Original Effective Date: 09/15/17

Reviewed: 08/09/17

Revised: 00/00/00

Next Review: 07/11/18

Subject: Sacrosidase (Sucraid®) Oral Solution

THIS MEDICAL COVERAGE GUIDELINE IS NOT AN AUTHORIZATION, CERTIFICATION, EXPLANATION OF BENEFITS, OR A GUARANTEE OF PAYMENT, NOR DOES IT SUBSTITUTE FOR OR CONSTITUTE MEDICAL ADVICE. ALL MEDICAL DECISIONS ARE SOLELY THE RESPONSIBILITY OF THE PATIENT AND PHYSICIAN. BENEFITS ARE DETERMINED BY THE GROUP CONTRACT, MEMBER BENEFIT BOOKLET, AND/OR INDIVIDUAL SUBSCRIBER CERTIFICATE IN EFFECT AT THE TIME SERVICES WERE RENDERED. THIS MEDICAL COVERAGE GUIDELINE APPLIES TO ALL LINES OF BUSINESS UNLESS OTHERWISE NOTED IN THE PROGRAM EXCEPTIONS SECTION.

           
Dosage/ Administration Position Statement Billing/Coding Reimbursement Program Exceptions Definitions
           
Related Guidelines Other References Updates    
           

DESCRIPTION:

Sacrosidase (Sucraid) is an oral enzyme produced as a by-product of the manufacture of baker's yeast (Saccharomyces cerevisiae). Sacrosidase was approved by the US Food and Drug Administration (FDA) in April 1998 “as oral replacement therapy of the genetically determined sucrase deficiency, which is part of congenital sucrase-isomaltase deficiency.” Before approval of sacrosidase, the only treatment available was a life-long sucrose-free diet. Although sacrosidase substitutes for deficient sucrase, it does not provide specific replacement therapy for deficient isomaltase; thus, it may still be necessary to restrict dietary starch. Consultation with a registered dietitian (RD) to review recommended dietary restrictions and receive guidance on identifying (and avoiding when reasonable) foods with sucrose and/or starches is an important component of treatment. Congenital sucrase-isomaltase deficiency (CSID) is a rare genetic disease (10,000 to 50,000 in the US) characterized by a complete or almost complete lack of endogenous sucrase activity, a very marked reduction in isomaltase activity, a moderate decrease in maltase activity and normal lactase levels. In the absence of endogenous human sucrase, as in CSID, sucrose is not metabolized. Unhydrolyzed sucrose and starch are not absorbed from the intestine and their presence in the intestinal lumen may lead to osmotic retention of water and loose stools.
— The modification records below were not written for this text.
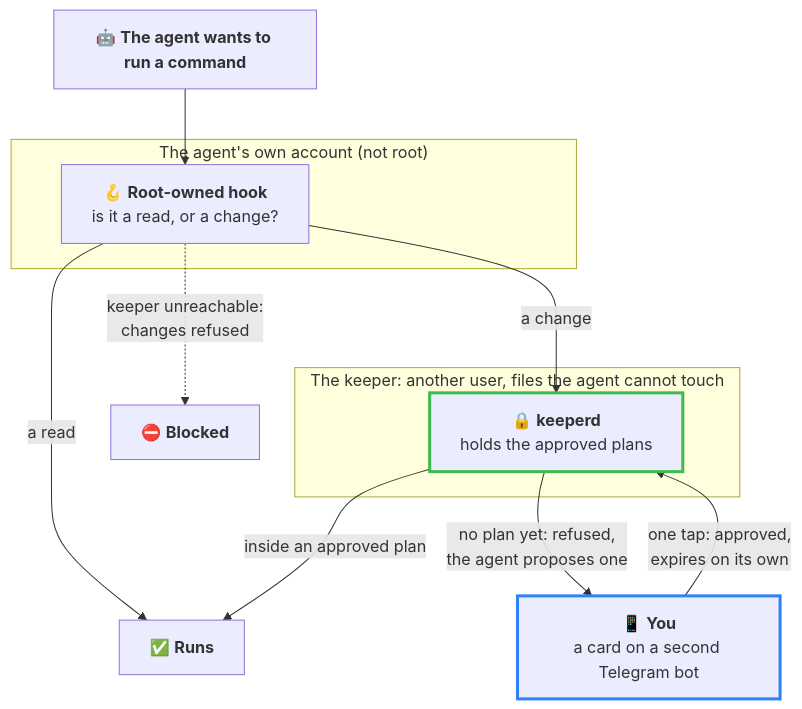
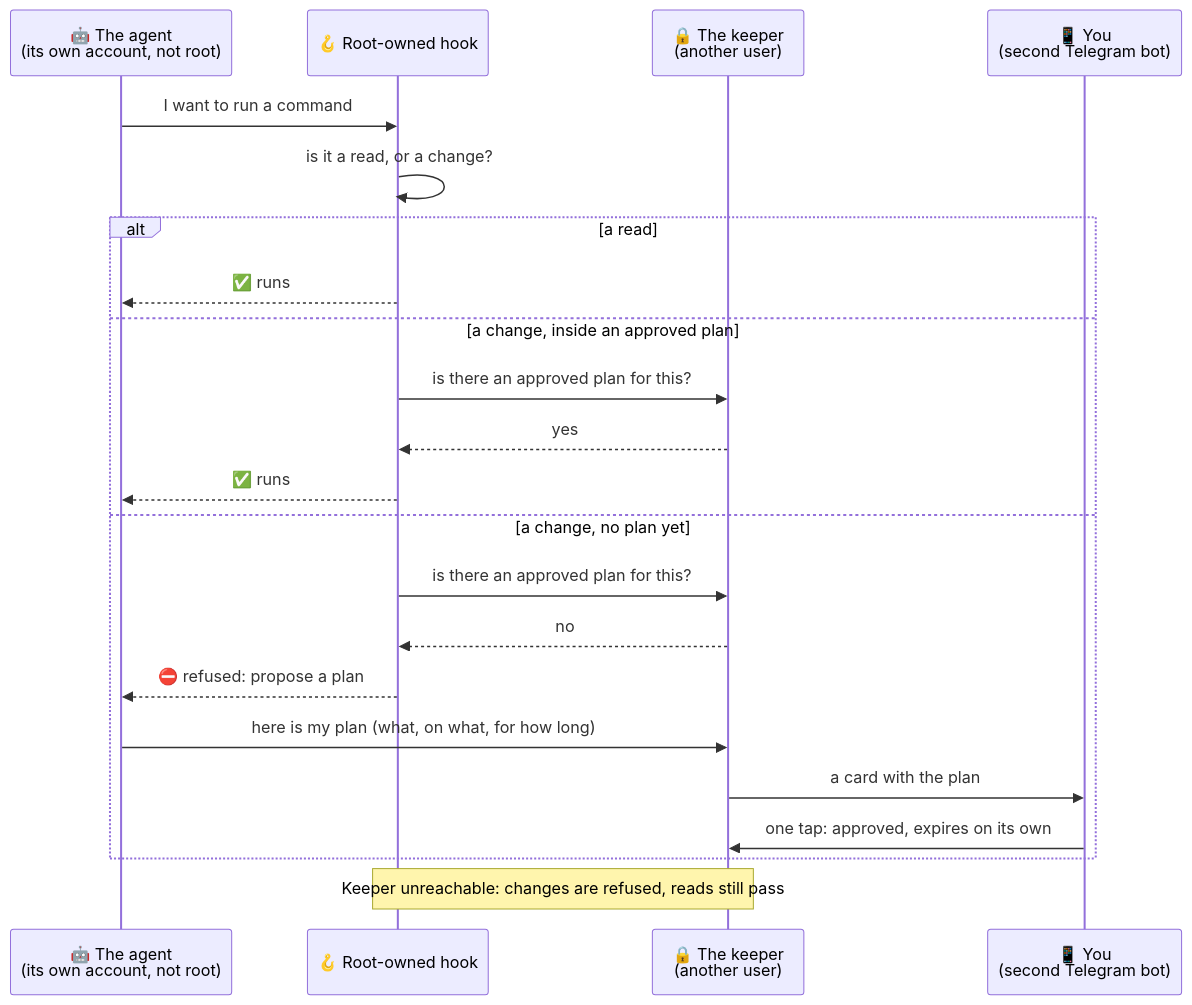
One commit to renocz/agent-ops-guardrails changed the second of 2 diagrams in README.md. Above: the diagram before and after it, drawn with Mermaid. The commit also changed other lines of this file, not shown here.

Commit message:
README: linear method diagram and a sequence diagram for the keeper

Claude-Session: https://claude.ai/code/session_01NqvGhbuXAyuV51AEWxnve1

````diff
--- a/README.md
+++ b/README.md
@@ -38,18 +34,24 @@
 ```mermaid
-flowchart TB
-    T["🤖 <b>The agent wants to run a command</b>"] --> HK
-    subgraph AG["The agent's own account (not root)"]
-        HK["🪝 <b>Root-owned hook</b><br/>is it a read, or a change?"]
+sequenceDiagram
+    participant Ag as 🤖 The agent<br/>(its own account, not root)
+    participant Hk as 🪝 Root-owned hook
+    participant Kp as 🔒 The keeper<br/>(another user)
+    participant Hu as 📱 You<br/>(second Telegram bot)
+    Ag->>Hk: I want to run a command
+    Hk->>Hk: is it a read, or a change?
+    alt a read
+        Hk-->>Ag: ✅ runs
+    else a change, inside an approved plan
+        Hk->>Kp: is there an approved plan for this?
+        Kp-->>Hk: yes
+        Hk-->>Ag: ✅ runs
+    else a change, no plan yet
+        Hk->>Kp: is there an approved plan for this?
+        Kp-->>Hk: no
+        Hk-->>Ag: ⛔ refused: propose a plan
+        Ag->>Kp: here is my plan (what, on what, for how long)
+        Kp->>Hu: a card with the plan
+        Hu->>Kp: one tap: approved, expires on its own
     end
-    HK -->|"a read"| OK["✅ <b>Runs</b>"]
-    HK -->|"a change"| KD
-    subgraph KP["The keeper: another user, files the agent cannot touch"]
-        KD["🔒 <b>keeperd</b><br/>holds the approved plans"]:::guard
-    end
-    KD -->|"inside an approved plan"| OK
-    KD -->|"no plan yet: refused,<br/>the agent proposes one"| HU["📱 <b>You</b><br/>a card on a second Telegram bot"]:::human
-    HU -->|"one tap: approved,<br/>expires on its own"| KD
-    HK -.->|"keeper unreachable:<br/>changes refused"| NO["⛔ <b>Blocked</b>"]
-    classDef human stroke:#2f81f7,stroke-width:3px
-    classDef guard stroke:#3fb950,stroke-width:3px
+    Note over Hk,Kp: Keeper unreachable: changes are refused, reads still pass
 ```
````
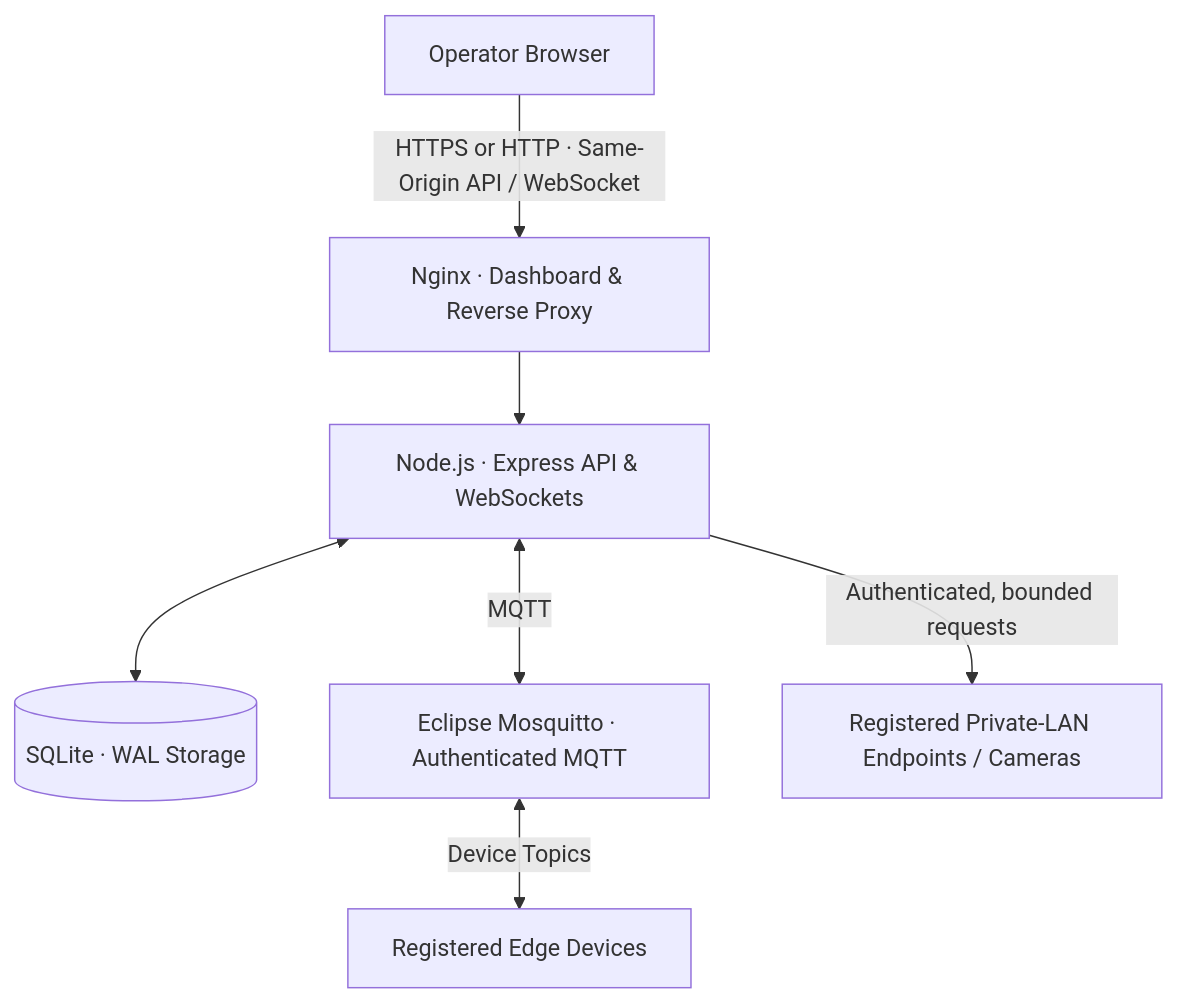
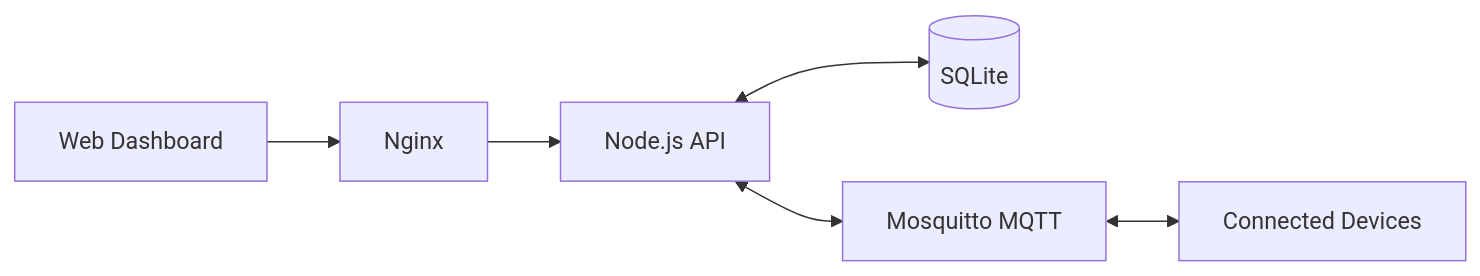
One commit to AbdullahNSarhan/Smart-Facility-Management-System changed the diagram in README.md. Above: the diagram before and after it, drawn with Mermaid. The commit also changed other lines of this file, not shown here.

````diff
--- a/README.md
+++ b/README.md
@@ -70,17 +38,8 @@
 ```mermaid
-flowchart TD
-    Operator["Operator Browser"]
-    Frontend["Nginx · Dashboard & Reverse Proxy"]
-    Backend["Node.js · Express API & WebSockets"]
-    Database[("SQLite · WAL Storage")]
-    MQTT["Eclipse Mosquitto · Authenticated MQTT"]
-    Devices["Registered Edge Devices"]
-    LAN["Registered Private-LAN Endpoints / Cameras"]
-
-    Operator -->|"HTTPS or HTTP · Same-Origin API / WebSocket"| Frontend
-    Frontend --> Backend
-    Backend <--> Database
-    Backend <-->|"MQTT"| MQTT
-    MQTT <-->|"Device Topics"| Devices
-    Backend -->|"Authenticated, bounded requests"| LAN
+flowchart LR
+    UI["Web Dashboard"] --> WEB["Nginx"]
+    WEB --> API["Node.js API"]
+    API <--> DB[("SQLite")]
+    API <--> MQTT["Mosquitto MQTT"]
+    MQTT <--> EDGE["Connected Devices"]
 ```
````
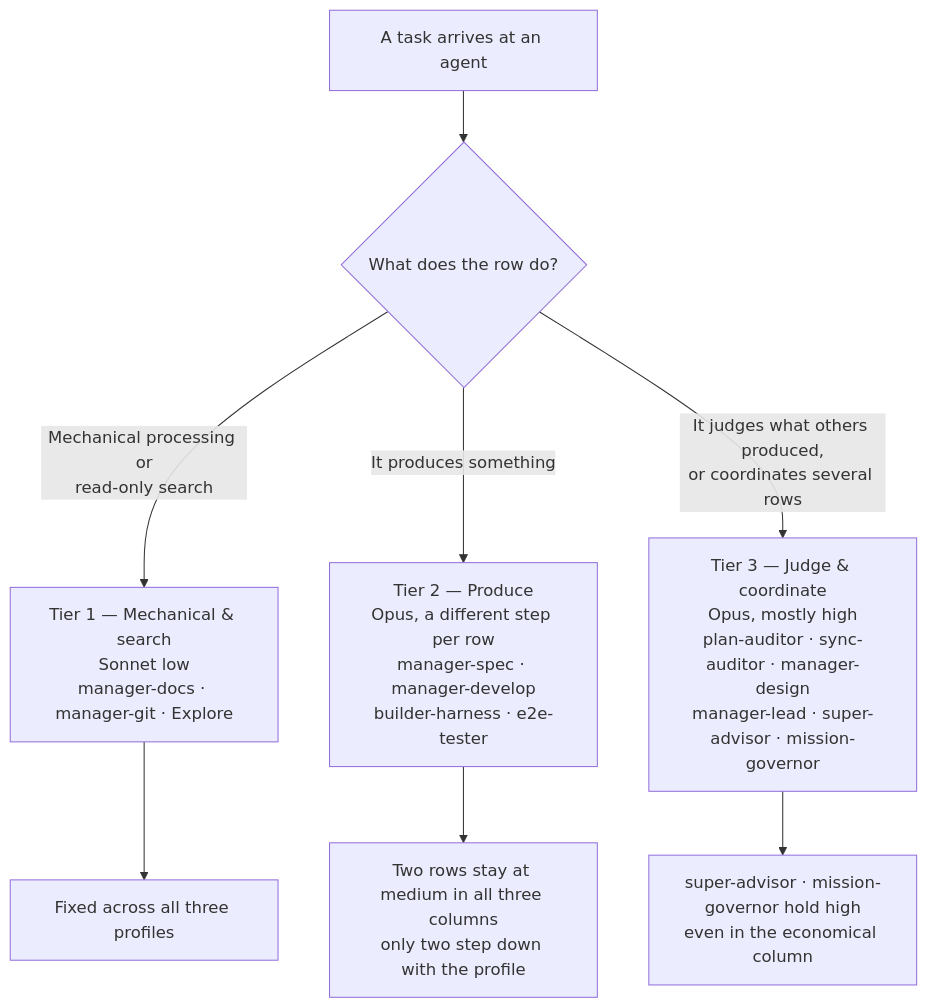
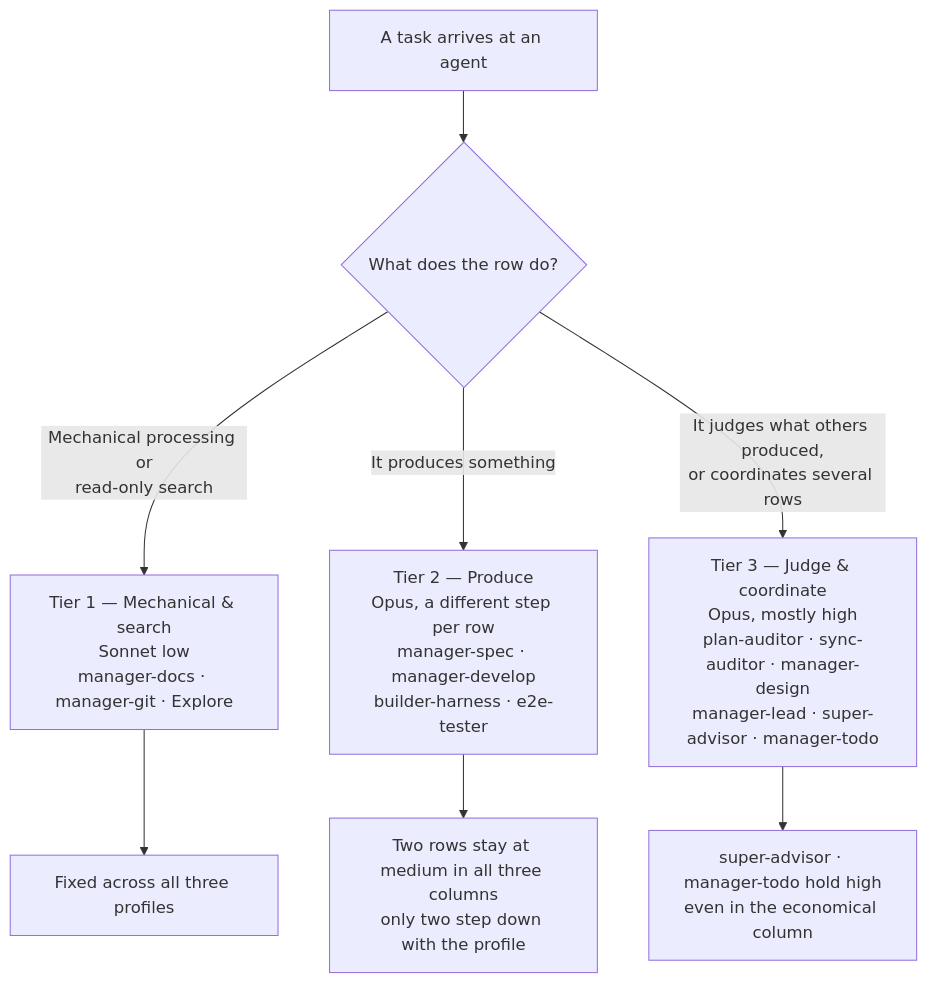
Before and after one commit to modu-ai/moai-adk: the second of 2 diagrams in docs-site/content/en/advanced/no-haiku-3tier.md, drawn with Mermaid. The commit also changed other lines of this file and 33 other files, not shown here.

First line of the commit message:
docs(SPEC-MANAGER-TODO-001): M5 docs-site manager-todo refresh + run-phase evidence (card t1306)

````diff
--- a/docs-site/content/en/advanced/no-haiku-3tier.md
+++ b/docs-site/content/en/advanced/no-haiku-3tier.md
@@ -77,15 +77,15 @@
 ```mermaid
 flowchart TD
     START["A task arrives at an agent"] --> Q{"What does the row do?"}
     Q -- "Mechanical processing or\nread-only search" --> T1
     Q -- "It produces something" --> T2
     Q -- "It judges what others produced,\nor coordinates several rows" --> T3
 
     T1["Tier 1 — Mechanical & search<br/>Sonnet low<br/>manager-docs · manager-git · Explore"]
     T2["Tier 2 — Produce<br/>Opus, a different step per row<br/>manager-spec · manager-develop<br/>builder-harness · e2e-tester"]
-    T3["Tier 3 — Judge & coordinate<br/>Opus, mostly high<br/>plan-auditor · sync-auditor · manager-design<br/>manager-lead · super-advisor · mission-governor"]
+    T3["Tier 3 — Judge & coordinate<br/>Opus, mostly high<br/>plan-auditor · sync-auditor · manager-design<br/>manager-lead · super-advisor · manager-todo"]
 
     T1 --> NOTE["Fixed across all three profiles"]
     T2 --> NOTE2["Two rows stay at medium in all three columns<br/>only two step down with the profile"]
-    T3 --> NOTE3["super-advisor · mission-governor hold high<br/>even in the economical column"]
+    T3 --> NOTE3["super-advisor · manager-todo hold high<br/>even in the economical column"]
 ```
````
In addition, unabsorbed sucrose in the colon is fermented by bacterial flora to produce increased amounts of hydrogen, methane and water. As a consequence, excessive gas, bloating, abdominal cramps, nausea, and vomiting may occur. Chronic malabsorption of disaccharides may result in malnutrition. Undiagnosed/untreated CSID patients often fail to thrive and fall behind in their expected growth and development curves.

Two small studies were conducted that led to the FDA approval of sacrosidase. A two-phase (dose response preceded by a breath hydrogen phase) double-blind, multi-site, crossover trial was conducted in 28 patients (aged 4 months to 11.5 years) with confirmed CSID. During the dose response phase, the patients were challenged with an ordinary sucrose-containing diet while receiving each of four doses of sacrosidase: full strength (9000 IU/mL) and three dilutions (1:10 [900 IU/mL], 1:100 [90 I./mL], and 1:1000 [9 IU/mL]) in random order for a period of 10 days. Patients who weighed no more than 15 kg received 1 mL per meal; those weighing more than 15 kg received 2 mL per meal. The dose did not vary with age or sucrose intake. A dose-response relationship was shown between the two higher and the two lower doses. The two higher doses of sacrosidase were associated with significantly fewer total stools and higher proportions of patients having lower total symptom scores, the primary efficacy end-points. In addition, higher doses of sacrosidase were associated with a significantly greater number of hard and formed stools as well as with fewer watery and soft stools, the secondary efficacy end-points. Analysis of the overall symptomatic response as a function of age indicated that in CSID patients up to 3 years of age, 86% became asymptomatic. In patients over 3 years of age, 77% became asymptomatic. Thus, the therapeutic response did not differ significantly according to age. A second study of similar design and execution as the first used 4 different dilutions of sacrosidase 1:100 (90 IU/mL), 1:1000 (9 IU/mL), 1:10,000 (0.9 IU/mL), and 1:100,000 (0.09 IU/mL). There were inconsistent results with regards to the primary efficacy parameters. In both trials, however, patients showed a marked decrease in breath hydrogen output when they received sacrosidase in comparison to placebo.

POSITION STATEMENT:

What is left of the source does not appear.